Description of the task ::
Reproduce every line of the material below, but drop the pictures.

***** Exercise materials *****

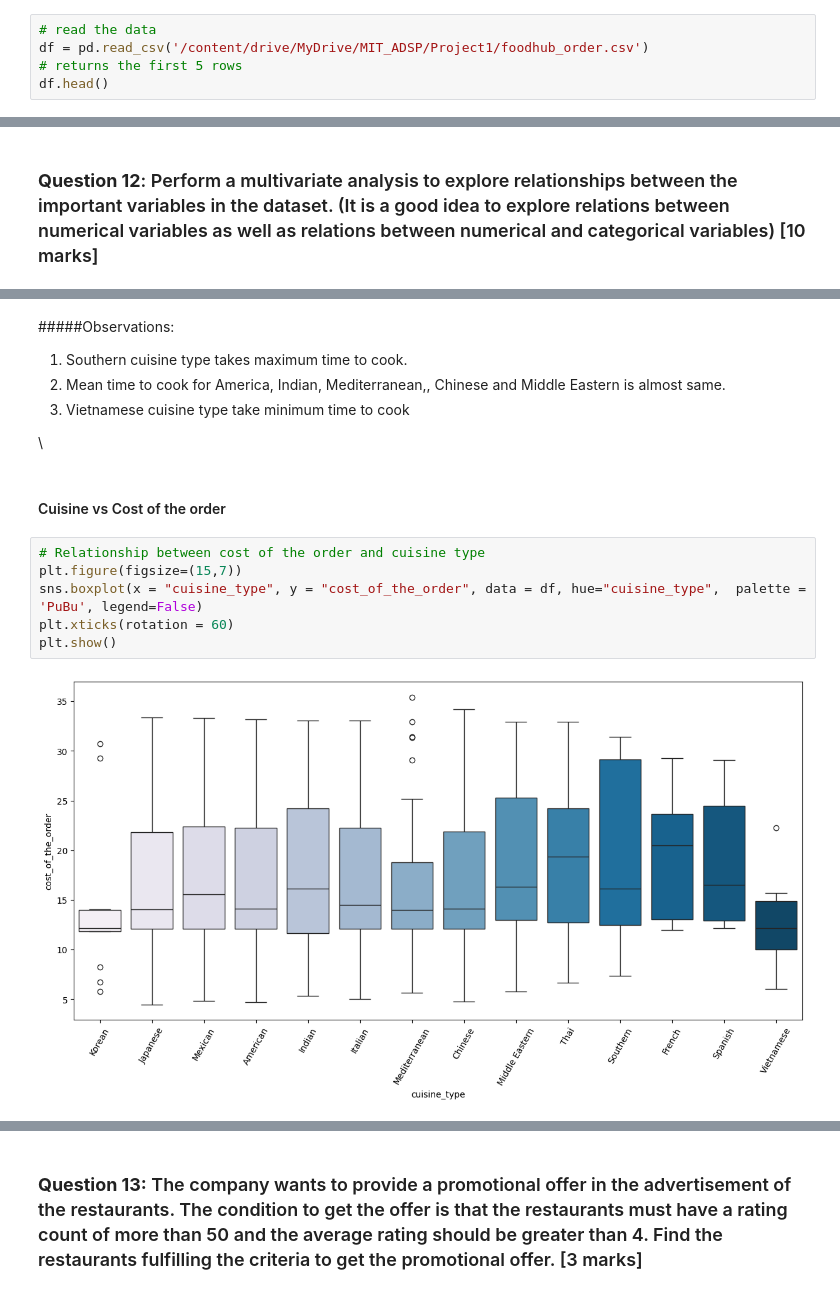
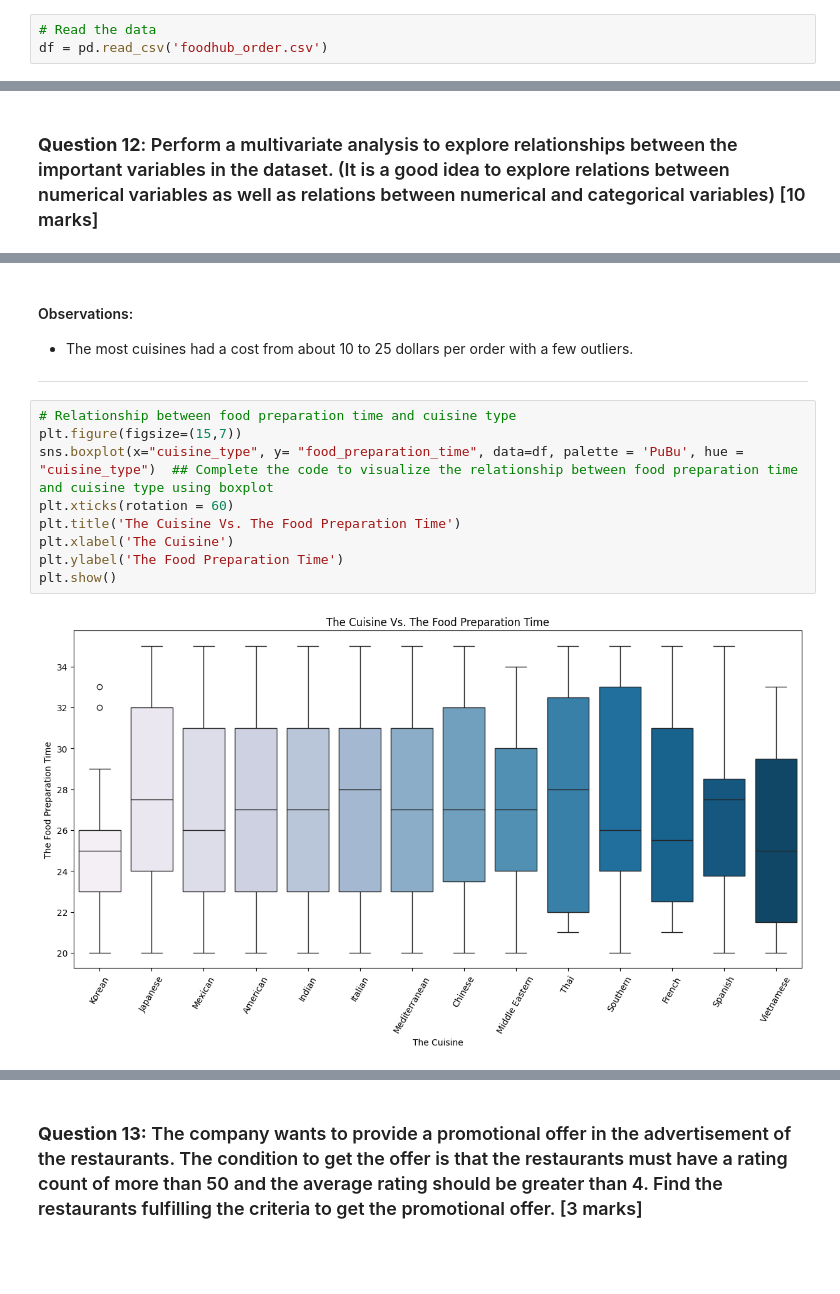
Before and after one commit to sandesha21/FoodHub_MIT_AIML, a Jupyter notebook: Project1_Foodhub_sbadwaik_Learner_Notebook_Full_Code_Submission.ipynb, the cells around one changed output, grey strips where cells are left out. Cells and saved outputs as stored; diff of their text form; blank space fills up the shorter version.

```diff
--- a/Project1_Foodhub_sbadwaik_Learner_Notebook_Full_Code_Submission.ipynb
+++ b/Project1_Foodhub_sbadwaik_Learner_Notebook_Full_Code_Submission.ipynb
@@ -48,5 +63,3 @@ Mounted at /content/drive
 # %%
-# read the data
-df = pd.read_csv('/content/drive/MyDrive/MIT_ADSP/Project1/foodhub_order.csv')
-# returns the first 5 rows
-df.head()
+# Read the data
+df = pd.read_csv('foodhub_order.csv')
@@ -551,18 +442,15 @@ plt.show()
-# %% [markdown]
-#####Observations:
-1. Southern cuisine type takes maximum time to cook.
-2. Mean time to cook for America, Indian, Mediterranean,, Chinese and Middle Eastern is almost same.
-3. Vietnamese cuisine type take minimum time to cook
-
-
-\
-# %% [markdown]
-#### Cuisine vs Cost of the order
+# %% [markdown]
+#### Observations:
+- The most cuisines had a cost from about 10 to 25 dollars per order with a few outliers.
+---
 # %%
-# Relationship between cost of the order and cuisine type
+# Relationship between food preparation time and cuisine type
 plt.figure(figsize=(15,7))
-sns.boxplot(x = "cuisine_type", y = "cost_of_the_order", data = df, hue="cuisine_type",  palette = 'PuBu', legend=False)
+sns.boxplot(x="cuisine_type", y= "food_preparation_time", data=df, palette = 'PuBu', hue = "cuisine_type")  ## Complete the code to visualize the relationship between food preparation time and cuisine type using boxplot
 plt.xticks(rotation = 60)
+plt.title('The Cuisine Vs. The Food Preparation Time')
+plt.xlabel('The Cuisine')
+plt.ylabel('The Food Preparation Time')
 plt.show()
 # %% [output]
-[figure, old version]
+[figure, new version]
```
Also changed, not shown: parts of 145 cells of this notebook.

*****

Task solution ::
Before and after one commit to sandesha21/FoodHub_MIT_AIML, a Jupyter notebook: Project1_Foodhub_sbadwaik_Learner_Notebook_Full_Code_Submission.ipynb, the cells around one changed output, grey strips where cells are left out. Cells and saved outputs as stored; diff of their text form; blank space fills up the shorter version.

```diff
--- a/Project1_Foodhub_sbadwaik_Learner_Notebook_Full_Code_Submission.ipynb
+++ b/Project1_Foodhub_sbadwaik_Learner_Notebook_Full_Code_Submission.ipynb
@@ -48,5 +63,3 @@ Mounted at /content/drive
 # %%
-# read the data
-df = pd.read_csv('/content/drive/MyDrive/MIT_ADSP/Project1/foodhub_order.csv')
-# returns the first 5 rows
-df.head()
+# Read the data
+df = pd.read_csv('foodhub_order.csv')
@@ -551,18 +442,15 @@ plt.show()
-# %% [markdown]
-#####Observations:
-1. Southern cuisine type takes maximum time to cook.
-2. Mean time to cook for America, Indian, Mediterranean,, Chinese and Middle Eastern is almost same.
-3. Vietnamese cuisine type take minimum time to cook
-
-
-\
-# %% [markdown]
-#### Cuisine vs Cost of the order
+# %% [markdown]
+#### Observations:
+- The most cuisines had a cost from about 10 to 25 dollars per order with a few outliers.
+---
 # %%
-# Relationship between cost of the order and cuisine type
+# Relationship between food preparation time and cuisine type
 plt.figure(figsize=(15,7))
-sns.boxplot(x = "cuisine_type", y = "cost_of_the_order", data = df, hue="cuisine_type",  palette = 'PuBu', legend=False)
+sns.boxplot(x="cuisine_type", y= "food_preparation_time", data=df, palette = 'PuBu', hue = "cuisine_type")  ## Complete the code to visualize the relationship between food preparation time and cuisine type using boxplot
 plt.xticks(rotation = 60)
+plt.title('The Cuisine Vs. The Food Preparation Time')
+plt.xlabel('The Cuisine')
+plt.ylabel('The Food Preparation Time')
 plt.show()
 # %% [output]
-[figure, old version]
+[figure, new version]
```
Also changed, not shown: parts of 145 cells of this notebook.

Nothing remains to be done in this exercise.